## Prompt
Tally the lines containing "light" in this data. Respond with the tally alone.

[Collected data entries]
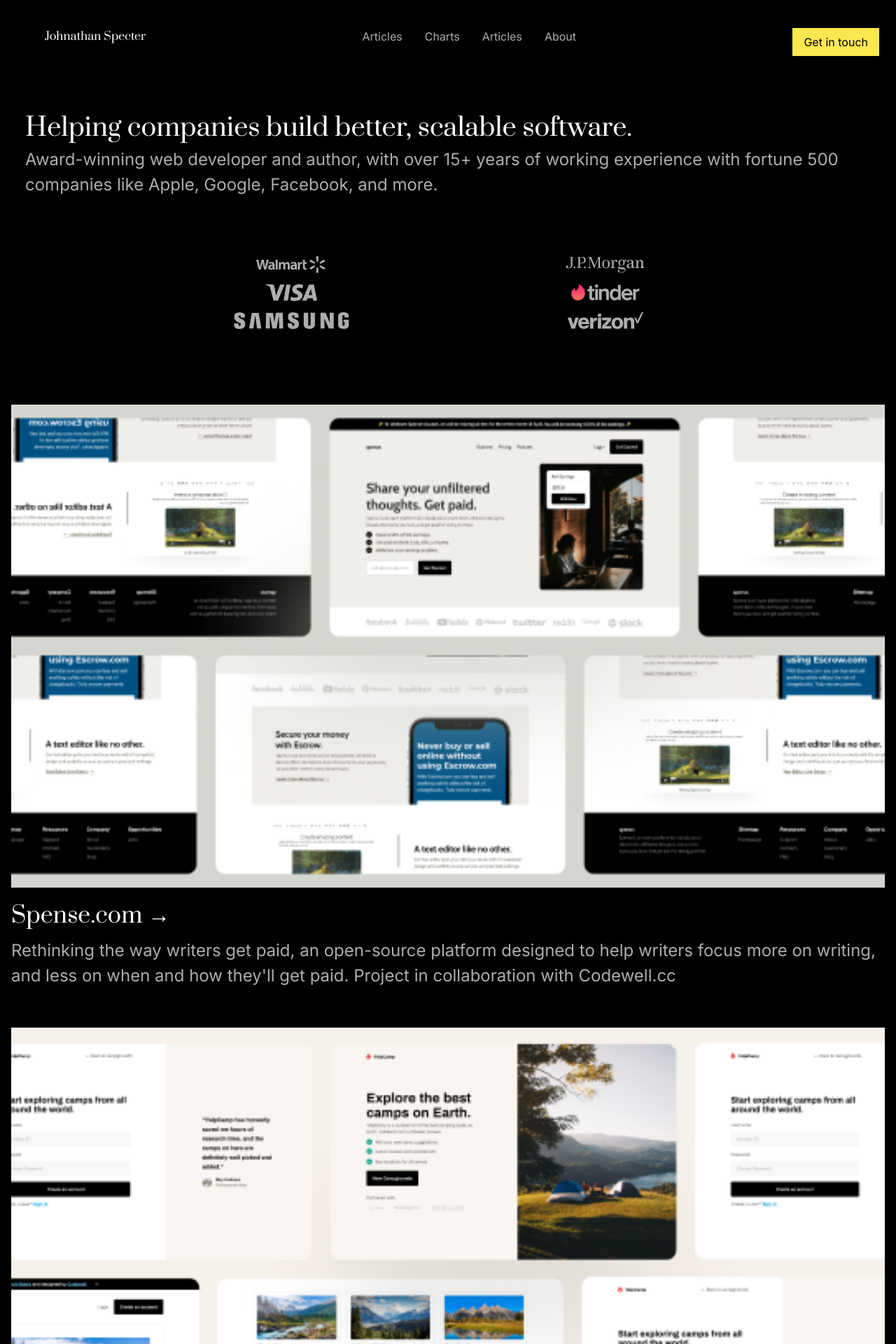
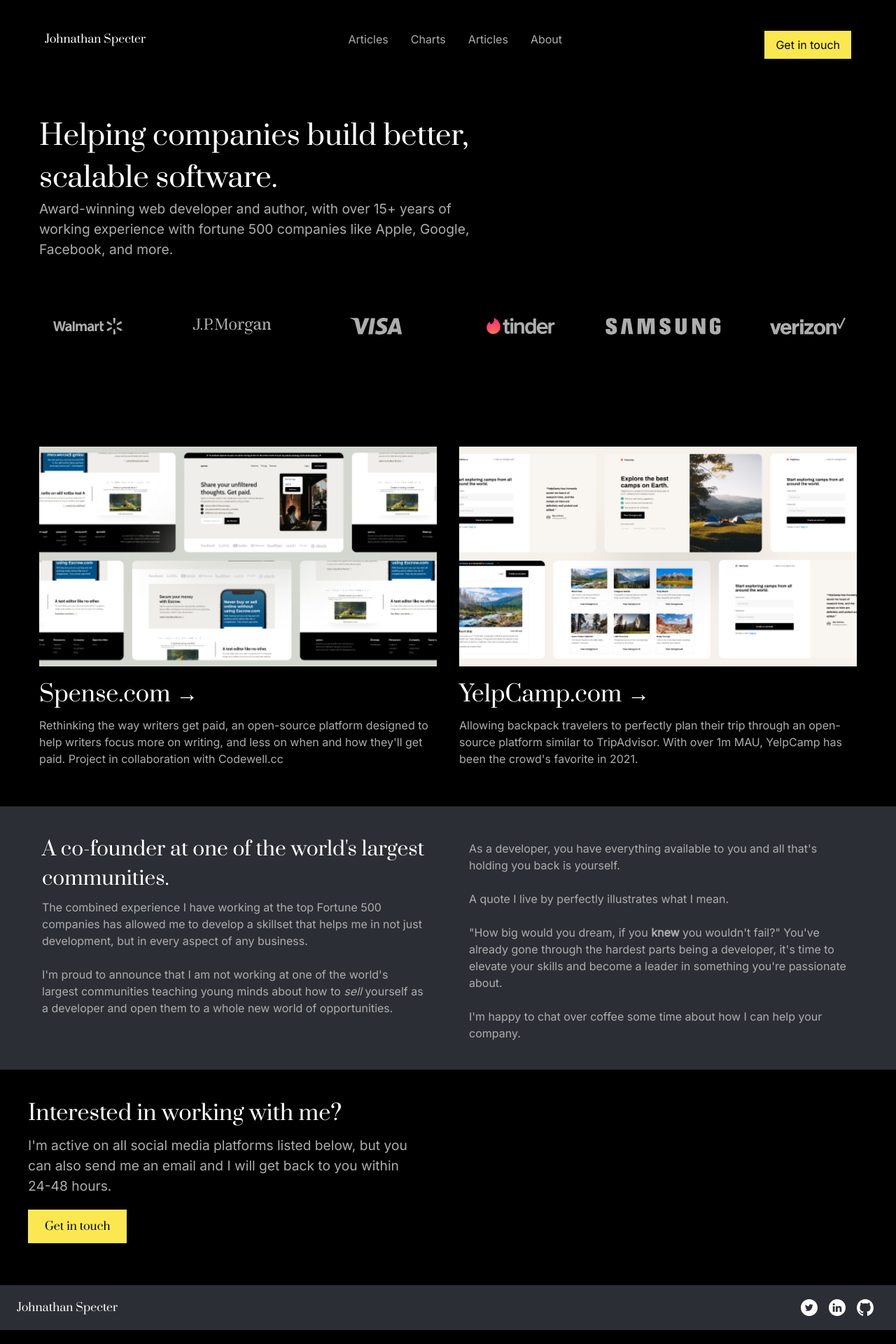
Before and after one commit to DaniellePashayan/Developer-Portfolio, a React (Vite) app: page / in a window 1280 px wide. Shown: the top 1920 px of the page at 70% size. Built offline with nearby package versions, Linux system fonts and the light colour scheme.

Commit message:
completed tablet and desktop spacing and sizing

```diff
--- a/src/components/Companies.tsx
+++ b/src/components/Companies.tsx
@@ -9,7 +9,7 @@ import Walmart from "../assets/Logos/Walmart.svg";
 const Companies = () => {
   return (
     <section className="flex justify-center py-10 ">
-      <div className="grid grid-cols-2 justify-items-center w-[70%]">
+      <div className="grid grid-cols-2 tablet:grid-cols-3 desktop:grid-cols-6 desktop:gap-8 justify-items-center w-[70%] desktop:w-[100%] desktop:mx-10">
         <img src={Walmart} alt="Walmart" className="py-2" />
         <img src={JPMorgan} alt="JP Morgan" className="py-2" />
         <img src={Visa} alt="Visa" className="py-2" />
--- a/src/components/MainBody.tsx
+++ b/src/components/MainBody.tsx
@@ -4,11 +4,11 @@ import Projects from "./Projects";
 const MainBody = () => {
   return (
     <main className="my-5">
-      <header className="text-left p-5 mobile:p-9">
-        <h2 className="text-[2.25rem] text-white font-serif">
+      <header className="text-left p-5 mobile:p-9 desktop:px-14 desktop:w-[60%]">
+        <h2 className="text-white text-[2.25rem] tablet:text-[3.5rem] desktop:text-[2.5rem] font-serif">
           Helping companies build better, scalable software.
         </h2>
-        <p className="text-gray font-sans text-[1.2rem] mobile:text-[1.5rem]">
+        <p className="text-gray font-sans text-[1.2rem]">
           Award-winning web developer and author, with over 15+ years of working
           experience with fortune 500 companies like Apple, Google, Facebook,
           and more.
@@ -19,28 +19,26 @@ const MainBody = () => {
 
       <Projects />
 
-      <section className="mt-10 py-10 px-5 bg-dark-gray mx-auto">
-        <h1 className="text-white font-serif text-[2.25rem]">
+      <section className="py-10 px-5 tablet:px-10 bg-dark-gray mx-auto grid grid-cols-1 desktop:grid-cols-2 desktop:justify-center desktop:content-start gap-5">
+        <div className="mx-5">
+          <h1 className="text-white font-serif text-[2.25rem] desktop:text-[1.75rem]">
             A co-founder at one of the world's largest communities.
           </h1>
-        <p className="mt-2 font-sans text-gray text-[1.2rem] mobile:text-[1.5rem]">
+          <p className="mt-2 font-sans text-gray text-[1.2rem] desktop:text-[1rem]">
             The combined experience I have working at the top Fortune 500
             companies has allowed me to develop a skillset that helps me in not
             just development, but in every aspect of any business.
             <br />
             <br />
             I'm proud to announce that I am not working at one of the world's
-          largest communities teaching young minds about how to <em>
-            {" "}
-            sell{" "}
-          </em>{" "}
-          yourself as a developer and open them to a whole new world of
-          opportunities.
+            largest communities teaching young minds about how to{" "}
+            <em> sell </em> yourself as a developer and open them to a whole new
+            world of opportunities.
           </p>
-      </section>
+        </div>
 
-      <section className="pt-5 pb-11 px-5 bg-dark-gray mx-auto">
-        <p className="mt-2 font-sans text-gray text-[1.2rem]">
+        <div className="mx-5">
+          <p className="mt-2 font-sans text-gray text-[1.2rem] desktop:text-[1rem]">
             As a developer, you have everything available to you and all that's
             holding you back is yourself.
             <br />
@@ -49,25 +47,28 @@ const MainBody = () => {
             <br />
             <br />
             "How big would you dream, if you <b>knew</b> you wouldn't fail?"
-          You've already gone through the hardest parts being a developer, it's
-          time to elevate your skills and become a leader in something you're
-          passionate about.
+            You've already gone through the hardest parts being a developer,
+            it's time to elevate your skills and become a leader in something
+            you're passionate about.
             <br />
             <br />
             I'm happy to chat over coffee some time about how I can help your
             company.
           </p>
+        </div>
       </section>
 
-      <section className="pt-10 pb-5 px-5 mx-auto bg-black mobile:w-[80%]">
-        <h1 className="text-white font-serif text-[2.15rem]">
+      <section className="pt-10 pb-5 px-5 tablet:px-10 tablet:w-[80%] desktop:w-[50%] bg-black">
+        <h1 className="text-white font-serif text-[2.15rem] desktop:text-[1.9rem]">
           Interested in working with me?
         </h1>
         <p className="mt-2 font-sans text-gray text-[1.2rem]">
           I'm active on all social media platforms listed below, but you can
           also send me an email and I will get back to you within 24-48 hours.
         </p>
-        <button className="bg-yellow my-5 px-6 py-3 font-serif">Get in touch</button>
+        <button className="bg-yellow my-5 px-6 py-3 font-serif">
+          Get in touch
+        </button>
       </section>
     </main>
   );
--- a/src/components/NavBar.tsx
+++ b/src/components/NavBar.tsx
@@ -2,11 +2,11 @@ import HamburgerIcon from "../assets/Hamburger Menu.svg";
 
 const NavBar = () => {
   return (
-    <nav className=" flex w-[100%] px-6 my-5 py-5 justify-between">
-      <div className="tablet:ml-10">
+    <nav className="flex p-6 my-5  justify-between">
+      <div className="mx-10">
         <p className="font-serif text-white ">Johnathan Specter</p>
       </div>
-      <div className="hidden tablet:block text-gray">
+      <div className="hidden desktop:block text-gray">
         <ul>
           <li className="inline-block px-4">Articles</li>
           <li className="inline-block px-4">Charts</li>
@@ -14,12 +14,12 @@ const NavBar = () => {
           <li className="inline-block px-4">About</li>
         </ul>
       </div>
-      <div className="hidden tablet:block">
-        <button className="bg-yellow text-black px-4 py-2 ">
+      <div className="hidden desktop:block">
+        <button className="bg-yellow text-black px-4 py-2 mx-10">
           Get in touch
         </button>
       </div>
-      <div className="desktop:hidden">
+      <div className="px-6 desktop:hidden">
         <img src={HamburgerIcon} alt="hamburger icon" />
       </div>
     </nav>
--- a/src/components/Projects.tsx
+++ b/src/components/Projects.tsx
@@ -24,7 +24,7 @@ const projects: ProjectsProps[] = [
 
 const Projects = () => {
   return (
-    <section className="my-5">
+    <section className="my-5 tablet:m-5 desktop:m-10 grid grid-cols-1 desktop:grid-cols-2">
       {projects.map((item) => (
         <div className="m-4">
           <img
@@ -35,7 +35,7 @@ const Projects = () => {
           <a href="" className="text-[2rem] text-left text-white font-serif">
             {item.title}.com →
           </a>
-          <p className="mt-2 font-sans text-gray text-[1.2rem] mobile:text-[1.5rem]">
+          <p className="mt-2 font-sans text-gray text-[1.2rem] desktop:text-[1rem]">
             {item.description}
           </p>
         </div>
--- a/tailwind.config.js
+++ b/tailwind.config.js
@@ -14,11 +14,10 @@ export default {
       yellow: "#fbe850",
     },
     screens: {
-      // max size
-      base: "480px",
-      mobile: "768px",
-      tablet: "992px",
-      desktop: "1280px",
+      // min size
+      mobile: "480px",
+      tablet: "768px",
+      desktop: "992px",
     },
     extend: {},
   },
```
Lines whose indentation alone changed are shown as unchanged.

==

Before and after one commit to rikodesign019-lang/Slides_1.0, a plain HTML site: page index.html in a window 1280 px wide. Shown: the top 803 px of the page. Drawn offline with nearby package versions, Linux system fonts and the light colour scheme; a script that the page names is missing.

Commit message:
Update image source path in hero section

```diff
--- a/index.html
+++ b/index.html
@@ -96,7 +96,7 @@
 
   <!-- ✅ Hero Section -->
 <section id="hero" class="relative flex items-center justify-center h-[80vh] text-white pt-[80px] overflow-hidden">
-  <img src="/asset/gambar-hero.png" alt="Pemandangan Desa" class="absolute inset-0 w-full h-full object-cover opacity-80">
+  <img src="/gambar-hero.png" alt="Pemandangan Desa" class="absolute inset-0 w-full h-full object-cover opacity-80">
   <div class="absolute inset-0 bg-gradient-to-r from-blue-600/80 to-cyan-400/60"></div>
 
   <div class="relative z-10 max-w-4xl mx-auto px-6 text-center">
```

---

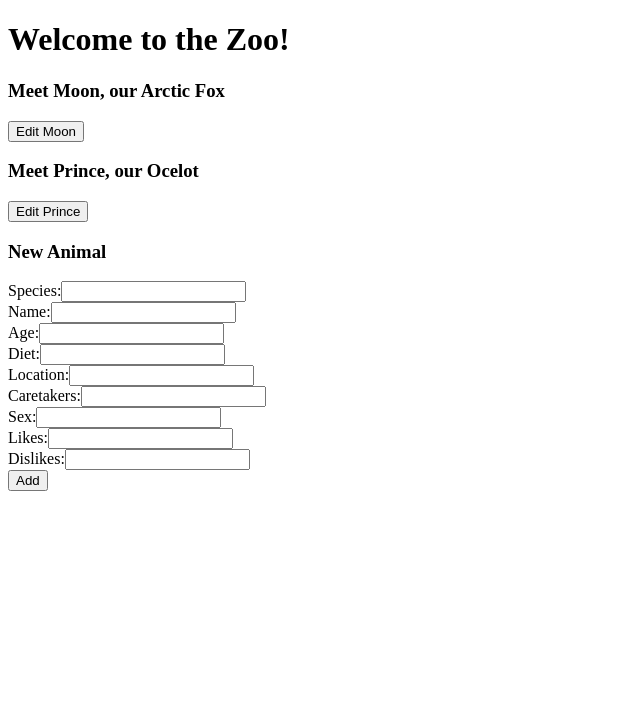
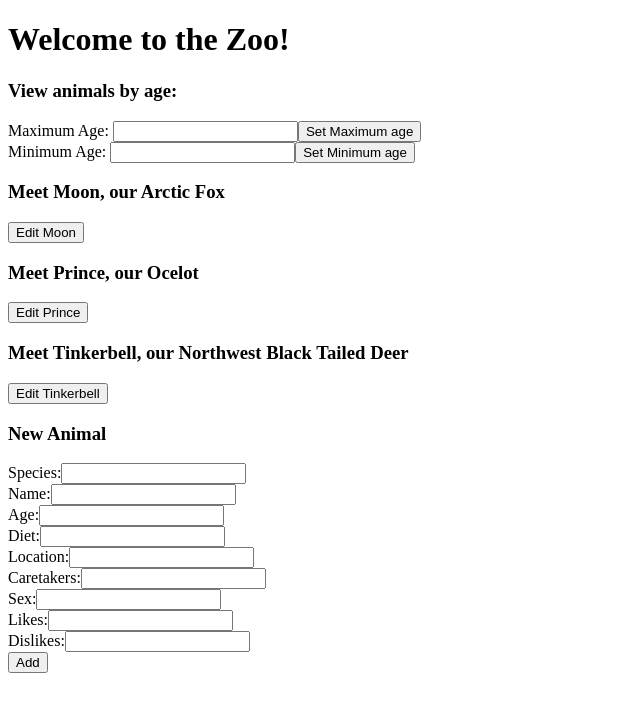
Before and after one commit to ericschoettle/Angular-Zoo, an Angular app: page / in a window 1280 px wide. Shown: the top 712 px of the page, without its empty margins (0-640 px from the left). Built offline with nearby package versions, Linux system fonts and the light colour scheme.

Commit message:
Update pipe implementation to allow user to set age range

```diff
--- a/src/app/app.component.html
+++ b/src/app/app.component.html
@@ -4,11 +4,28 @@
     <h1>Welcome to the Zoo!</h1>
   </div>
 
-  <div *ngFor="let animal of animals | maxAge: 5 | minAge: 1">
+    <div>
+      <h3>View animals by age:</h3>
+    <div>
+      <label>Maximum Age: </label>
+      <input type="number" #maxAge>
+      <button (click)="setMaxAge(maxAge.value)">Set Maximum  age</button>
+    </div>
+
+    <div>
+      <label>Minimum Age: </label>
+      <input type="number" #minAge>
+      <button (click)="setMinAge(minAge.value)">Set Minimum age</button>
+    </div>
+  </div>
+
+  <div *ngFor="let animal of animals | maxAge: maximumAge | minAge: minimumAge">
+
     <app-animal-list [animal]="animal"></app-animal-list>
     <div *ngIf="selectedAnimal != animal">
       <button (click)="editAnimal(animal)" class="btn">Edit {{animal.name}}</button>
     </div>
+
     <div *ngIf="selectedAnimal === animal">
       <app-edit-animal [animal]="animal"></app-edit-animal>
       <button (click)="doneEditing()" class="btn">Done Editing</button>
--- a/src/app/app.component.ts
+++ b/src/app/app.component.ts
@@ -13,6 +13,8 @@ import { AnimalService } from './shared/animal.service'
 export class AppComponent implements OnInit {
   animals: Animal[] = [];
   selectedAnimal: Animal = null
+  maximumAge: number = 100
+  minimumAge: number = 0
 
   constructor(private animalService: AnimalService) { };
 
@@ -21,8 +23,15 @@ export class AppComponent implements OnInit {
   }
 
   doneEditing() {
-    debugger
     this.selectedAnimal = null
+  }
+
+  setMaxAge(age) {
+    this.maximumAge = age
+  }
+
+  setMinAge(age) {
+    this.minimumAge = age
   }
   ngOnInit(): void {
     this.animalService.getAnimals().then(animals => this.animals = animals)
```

## Your solution
3